Mile marker 13
I could hear someone coming up behind me in the last mile. Spectators cheered, “let’s go ladies” so I knew it was a female. I told myself that she could be in the Master’s race and I needed to stay ahead of her. She passed me at mile 12.6 and encouraged me, and I noticed she looked really young. Phew- not another master! But then as I got even closer to the finish, I heard yet another person approaching. I vowed not to let her pass too. I ran the last 0.21 miles at a pace of 6:20 and did not let her pass me. If I had lost the master’s win in the last 400 meters of the race I would have been so disappointed in myself.

Mile 13: 7:03
Last 0.21: 6:20 pace

After the race
I finished with an official time of 1:31:56. I missed my PR by 58 seconds, and my second fastest time by 1 second. This was officially my third fastest half marathon. But I wasn’t wearing Vaporflys so let’s call this a PR for non-Vaporfly shoes.

In all seriousness, I never thought the Vaporflys made me that much faster; rather they made it easier on my legs to recover. The two PRs I set in them were times that my training indicated I could hit wearing adidas shoes. I know that the Vaporflys definitely offer an advantage to many runners, but I am not one of them. Maybe it’s my gait, or maybe it’s because my weakness is not being able to push when I’m tired, and no shoe will help with that.

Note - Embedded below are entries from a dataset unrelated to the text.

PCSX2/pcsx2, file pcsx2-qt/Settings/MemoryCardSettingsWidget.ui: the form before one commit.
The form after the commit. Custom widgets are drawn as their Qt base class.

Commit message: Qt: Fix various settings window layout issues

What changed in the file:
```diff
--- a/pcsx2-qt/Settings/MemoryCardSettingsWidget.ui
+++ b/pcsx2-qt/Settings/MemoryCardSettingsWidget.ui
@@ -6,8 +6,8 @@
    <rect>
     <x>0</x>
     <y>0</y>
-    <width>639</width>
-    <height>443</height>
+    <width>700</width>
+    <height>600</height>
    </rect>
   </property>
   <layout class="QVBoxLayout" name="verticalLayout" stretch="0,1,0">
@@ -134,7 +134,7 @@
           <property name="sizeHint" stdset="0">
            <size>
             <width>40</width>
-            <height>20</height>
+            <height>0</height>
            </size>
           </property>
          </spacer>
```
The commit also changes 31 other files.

Anyway, back to the race. I found Greg and did my traditional vomit (only it was dry-heaving because my stomach was empty). I’ve vomited or dry heaved at the past 5 half marathons I have run. I don’t do it in marathons or 10Ks. Just the half for whatever reason. We checked the results and sadly I learned that I was not the female master’s winner; I was second place. The winner ran over two minutes faster than me. Even sadder, there was no award for the second master, but if I had been the second master in the full marathon, I would have won an award. I am not sure why they award a second place master in the full and not the half, but it’s okay.

I then proceeded to get a massage and hang out in the heated VIP tent where I met the other elite runners. Most people PR’ed given the ideal weather conditions and the fast course. It was nice to meet the other women and exchange stories about the race and our training. Greg and I then went out to cheer for the marathon finishers. Trish came into sight right when we expected her and ran a blazing fast 3:28:15. She was elated and I was so happy to see her so happy.

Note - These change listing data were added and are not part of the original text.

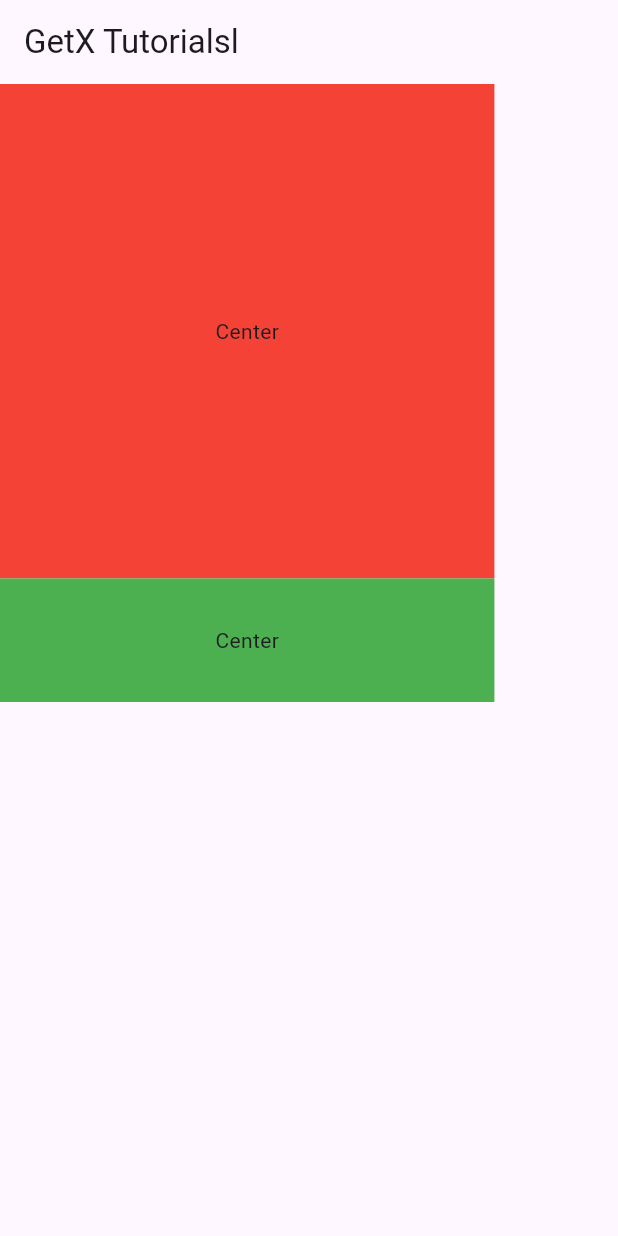
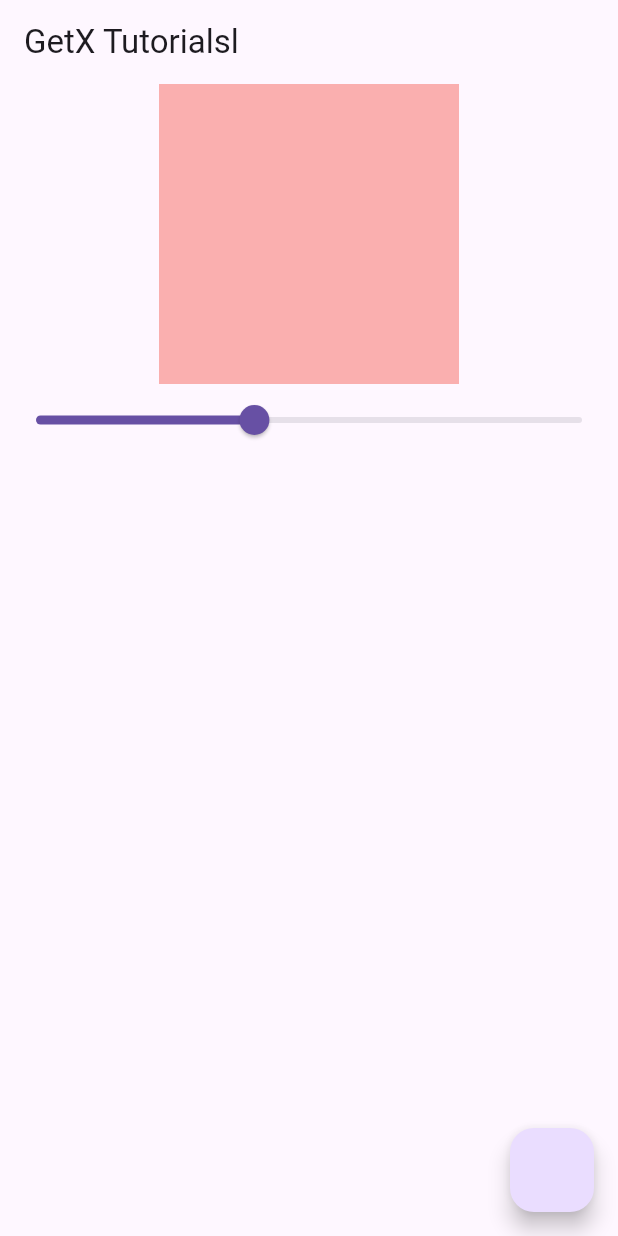
Before and after one commit to safaanwar1122/Flutter-GetX-State-Management, a Flutter app: the screen it shows after launch, on a phone screen of 412 x 824 dp. Run offline on Flutter 3.47's test engine with Material 2 defaults, Android fonts, the phone set to English and light mode, and no system bars; our stand-ins replace get.

Commit message:
fifth commit

```diff
--- /dev/null
+++ b/lib/counter_controller.dart
@@ -0,0 +1,11 @@
+
+
+import 'package:get/get.dart';
+
+class CounterController extends GetxController{
+  RxInt counter=1.obs;
+  incrementCounter(){
+    counter.value++;
+    print(counter.value);
+  }
+}
--- a/lib/home_screen.dart
+++ b/lib/home_screen.dart
@@ -1,5 +1,9 @@
+import 'dart:async';
+
 import 'package:flutter/material.dart';
+import 'package:flutter_getx_playlist/counter_controller.dart';
 import 'package:flutter_getx_playlist/screen_one.dart';
+import 'package:flutter_getx_playlist/slider_example.dart';
 import 'package:get/get.dart';
 import 'package:get/get_core/src/get_main.dart';
 
@@ -11,35 +15,45 @@ class HomeScreen extends StatefulWidget {
 }
 
 class _HomeScreenState extends State<HomeScreen> {
+  //dependency injection
+  SliderExampleController sliderExampleController=Get.put(SliderExampleController());
+
+
+    @override
+  void initState() {
+    // TODO: implement initState
+    super.initState();
+  }
+
   @override
   Widget build(BuildContext context) {
-    final height=MediaQuery.of(context).size.height*1;
+    print('rebuild');
     return Scaffold(
       appBar: AppBar(
         title: Text('GetX Tutorialsl'),
       ),
-      body: Column(
+      body:Column(
         children: [
-          Container(
-           //height: MediaQuery.of(context).size.height*.4,
-            height: Get.height*.4,
-            width: Get.width*.8,
-            color: Colors.red,
-            child: Center(
-              child: Text('Center'),
+          Obx(
+          ()=> Container(
+              height: 200,
+              width: 200,
+              color: Colors.red.withOpacity(sliderExampleController.opacit.value),
+
             ),
           ),
+          Obx(
+          ()=> Slider(value: sliderExampleController.opacit.value, onChanged: (value){
+            sliderExampleController.setOpacity(value);
 
-          Container(
-            //height: MediaQuery.of(context).size.height*.4,
-            height: Get.height*.1,
-            width: Get.width*.8,
-            color: Colors.green,
-            child: Center(
-              child: Text('Center'),
-            ),
-          ),
+            }),
+          )
         ],
+      ),
+      floatingActionButton: FloatingActionButton(
+        onPressed: () {
+
+        },
       ),
     );
   }
--- /dev/null
+++ b/lib/languages.dart
@@ -0,0 +1,16 @@
+import 'package:get/get_navigation/src/root/internacionalization.dart';
+
+class Languages extends Translations {
+  @override
+  // TODO: implement keys
+  Map<String, Map<String, String>> get keys => {
+        'en_US': {
+          'message': 'Whats your name?',
+          'name': 'Safa Anwar',
+        },
+    'ur_PK': {
+      'message': 'آپ کا نام کیا ہے؟',
+      'name': 'صفا انور',
+    }
+      };
+}
--- a/lib/main.dart
+++ b/lib/main.dart
@@ -1,4 +1,5 @@
 import 'package:flutter/material.dart';
+import 'package:flutter_getx_playlist/languages.dart';
 import 'package:flutter_getx_playlist/screen_one.dart';
 import 'package:flutter_getx_playlist/screen_two.dart';
 import 'package:get/get.dart';
@@ -17,6 +18,10 @@ class MyApp extends StatelessWidget {
   Widget build(BuildContext context) {
     return GetMaterialApp(
       title: 'Flutter Demo',
+     // locale: Locale('en','US'),
+      fallbackLocale: Locale('en','US'),
+      translations: Languages(),
+      locale: Locale('en','US'),
       theme: ThemeData(
 
        primarySwatch: Colors.blue,
--- /dev/null
+++ b/lib/slider_example.dart
@@ -0,0 +1,12 @@
+
+
+import 'package:get/get.dart';
+
+class SliderExampleController extends GetxController{
+  RxDouble opacit=.4.obs;
+
+  setOpacity(   double value){
+ opacit.value=value;
+  }
+
+}
```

Trish and me post race
One thing I have learned over the past few years is how to truly be happy for others even when my race doesn’t go as planned. Today was her day and I was genuinely happy that she got to experience the joy and satisfaction of a huge PR. I think the “old me” would have felt bad that I wasn’t the one with the good race, but that’s not at all how I felt. How did I feel? Read the Final Thoughts and Key Takeaways!!!

Final Thoughts and Key Takeaways
I think it’s pretty simple: I was not in shape to run sub 1:30 today. I took a [slight] risk by running with the 1:30 pace group. They did not go out too fast; I simply couldn’t hang with them after 8 miles.

My coach and I agree that I had a faster race in me today, which I would have run if I had started out slower. If I had been around 6:58 for the early miles, I probably could have progressed down and been faster at the end, but it still wouldn’t have been a sub-1:30, and it still might not have even been a PR.

We have no regrets though. I had my sights set on 1:29:xx, I tried and now I know I’m not there yet. It’s disappointing but not the end of the world.

My heart rate data indicates that I physically was capable of pushing harder in the later miles. So I know I need to improve my mental game. I need to change “hang in there and keep it up” to “push harder”.

In any event, the McMillan Running Calculator predicts PRs at every other distance based on this time, so I know have some of those in my future. Particularly in the 10-miler. To put things in perspective, 4 weeks ago, I ran a 10K at the same pace as this half marathon. So in four weeks, I was able to more than double the distance I could run at a pace of 6:59. I think that’s pretty good!